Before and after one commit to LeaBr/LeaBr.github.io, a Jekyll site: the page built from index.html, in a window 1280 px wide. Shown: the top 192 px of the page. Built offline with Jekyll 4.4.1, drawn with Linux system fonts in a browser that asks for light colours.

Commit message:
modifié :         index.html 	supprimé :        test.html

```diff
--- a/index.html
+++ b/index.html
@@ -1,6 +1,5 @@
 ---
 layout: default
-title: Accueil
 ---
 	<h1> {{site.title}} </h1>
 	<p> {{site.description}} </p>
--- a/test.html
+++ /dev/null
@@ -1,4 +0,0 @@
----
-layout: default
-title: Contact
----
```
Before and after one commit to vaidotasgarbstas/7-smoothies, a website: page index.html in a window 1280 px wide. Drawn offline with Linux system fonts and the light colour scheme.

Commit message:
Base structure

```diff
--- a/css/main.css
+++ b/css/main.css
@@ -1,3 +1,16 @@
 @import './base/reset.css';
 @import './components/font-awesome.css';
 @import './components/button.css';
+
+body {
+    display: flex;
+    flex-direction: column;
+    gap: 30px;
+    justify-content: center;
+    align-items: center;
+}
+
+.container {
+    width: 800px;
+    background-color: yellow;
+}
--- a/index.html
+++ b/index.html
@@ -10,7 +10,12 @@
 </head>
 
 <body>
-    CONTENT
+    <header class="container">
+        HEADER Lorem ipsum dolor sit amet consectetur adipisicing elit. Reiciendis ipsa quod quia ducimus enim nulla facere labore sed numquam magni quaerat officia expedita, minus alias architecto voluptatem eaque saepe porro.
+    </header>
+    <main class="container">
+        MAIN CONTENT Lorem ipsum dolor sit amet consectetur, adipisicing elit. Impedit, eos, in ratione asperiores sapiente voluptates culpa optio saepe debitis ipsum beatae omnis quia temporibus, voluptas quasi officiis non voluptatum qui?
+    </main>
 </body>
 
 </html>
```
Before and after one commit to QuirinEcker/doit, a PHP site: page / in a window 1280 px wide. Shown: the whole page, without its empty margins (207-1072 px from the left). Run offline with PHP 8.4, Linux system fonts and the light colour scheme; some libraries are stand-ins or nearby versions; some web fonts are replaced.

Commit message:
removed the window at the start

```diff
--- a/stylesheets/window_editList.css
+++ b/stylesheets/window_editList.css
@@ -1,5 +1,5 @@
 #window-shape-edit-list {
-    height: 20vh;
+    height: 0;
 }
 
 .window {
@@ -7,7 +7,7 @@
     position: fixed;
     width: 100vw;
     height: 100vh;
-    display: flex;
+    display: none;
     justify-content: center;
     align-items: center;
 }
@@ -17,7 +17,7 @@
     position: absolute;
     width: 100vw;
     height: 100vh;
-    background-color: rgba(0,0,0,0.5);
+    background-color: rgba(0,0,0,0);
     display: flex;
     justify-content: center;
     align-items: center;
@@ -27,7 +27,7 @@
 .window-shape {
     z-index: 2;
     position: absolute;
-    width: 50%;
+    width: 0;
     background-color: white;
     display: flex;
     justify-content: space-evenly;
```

# Problem statement:
Which of the lines in the data hold the string "html"? Report each of them by copying it.

# Task answer:
Before and after one commit to LeaBr/LeaBr.github.io, a Jekyll site: the page built from index.html, in a window 1280 px wide. Shown: the top 192 px of the page. Built offline with Jekyll 4.4.1, drawn with Linux system fonts in a browser that asks for light colours.
modifié :         index.html 	supprimé :        test.html
--- a/index.html
+++ b/index.html
--- a/test.html
Before and after one commit to vaidotasgarbstas/7-smoothies, a website: page index.html in a window 1280 px wide. Drawn offline with Linux system fonts and the light colour scheme.
--- a/index.html
+++ b/index.html
 </html>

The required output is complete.